- Opening Delimiter -
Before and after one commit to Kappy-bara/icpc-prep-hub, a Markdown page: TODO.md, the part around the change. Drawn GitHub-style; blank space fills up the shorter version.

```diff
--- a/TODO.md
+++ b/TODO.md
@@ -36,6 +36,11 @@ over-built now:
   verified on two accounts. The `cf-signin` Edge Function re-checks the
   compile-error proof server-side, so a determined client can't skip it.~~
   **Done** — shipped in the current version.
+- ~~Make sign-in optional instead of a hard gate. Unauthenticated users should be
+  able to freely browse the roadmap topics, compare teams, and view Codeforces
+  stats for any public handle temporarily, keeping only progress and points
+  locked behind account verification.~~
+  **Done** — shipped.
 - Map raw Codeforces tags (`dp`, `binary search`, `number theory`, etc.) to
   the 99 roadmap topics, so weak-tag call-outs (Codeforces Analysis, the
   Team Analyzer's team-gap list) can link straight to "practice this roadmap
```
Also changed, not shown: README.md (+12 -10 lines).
- Closing Delimiter -
● WORK INSTRUCTIONS: Extract the complete listing above, reproducing each line exactly.

● COMPLETED EXERCISE:
Before and after one commit to Kappy-bara/icpc-prep-hub, a Markdown page: TODO.md, the part around the change. Drawn GitHub-style; blank space fills up the shorter version.

```diff
--- a/TODO.md
+++ b/TODO.md
@@ -36,6 +36,11 @@ over-built now:
   verified on two accounts. The `cf-signin` Edge Function re-checks the
   compile-error proof server-side, so a determined client can't skip it.~~
   **Done** — shipped in the current version.
+- ~~Make sign-in optional instead of a hard gate. Unauthenticated users should be
+  able to freely browse the roadmap topics, compare teams, and view Codeforces
+  stats for any public handle temporarily, keeping only progress and points
+  locked behind account verification.~~
+  **Done** — shipped.
 - Map raw Codeforces tags (`dp`, `binary search`, `number theory`, etc.) to
   the 99 roadmap topics, so weak-tag call-outs (Codeforces Analysis, the
   Team Analyzer's team-gap list) can link straight to "practice this roadmap
```
Also changed, not shown: README.md (+12 -10 lines).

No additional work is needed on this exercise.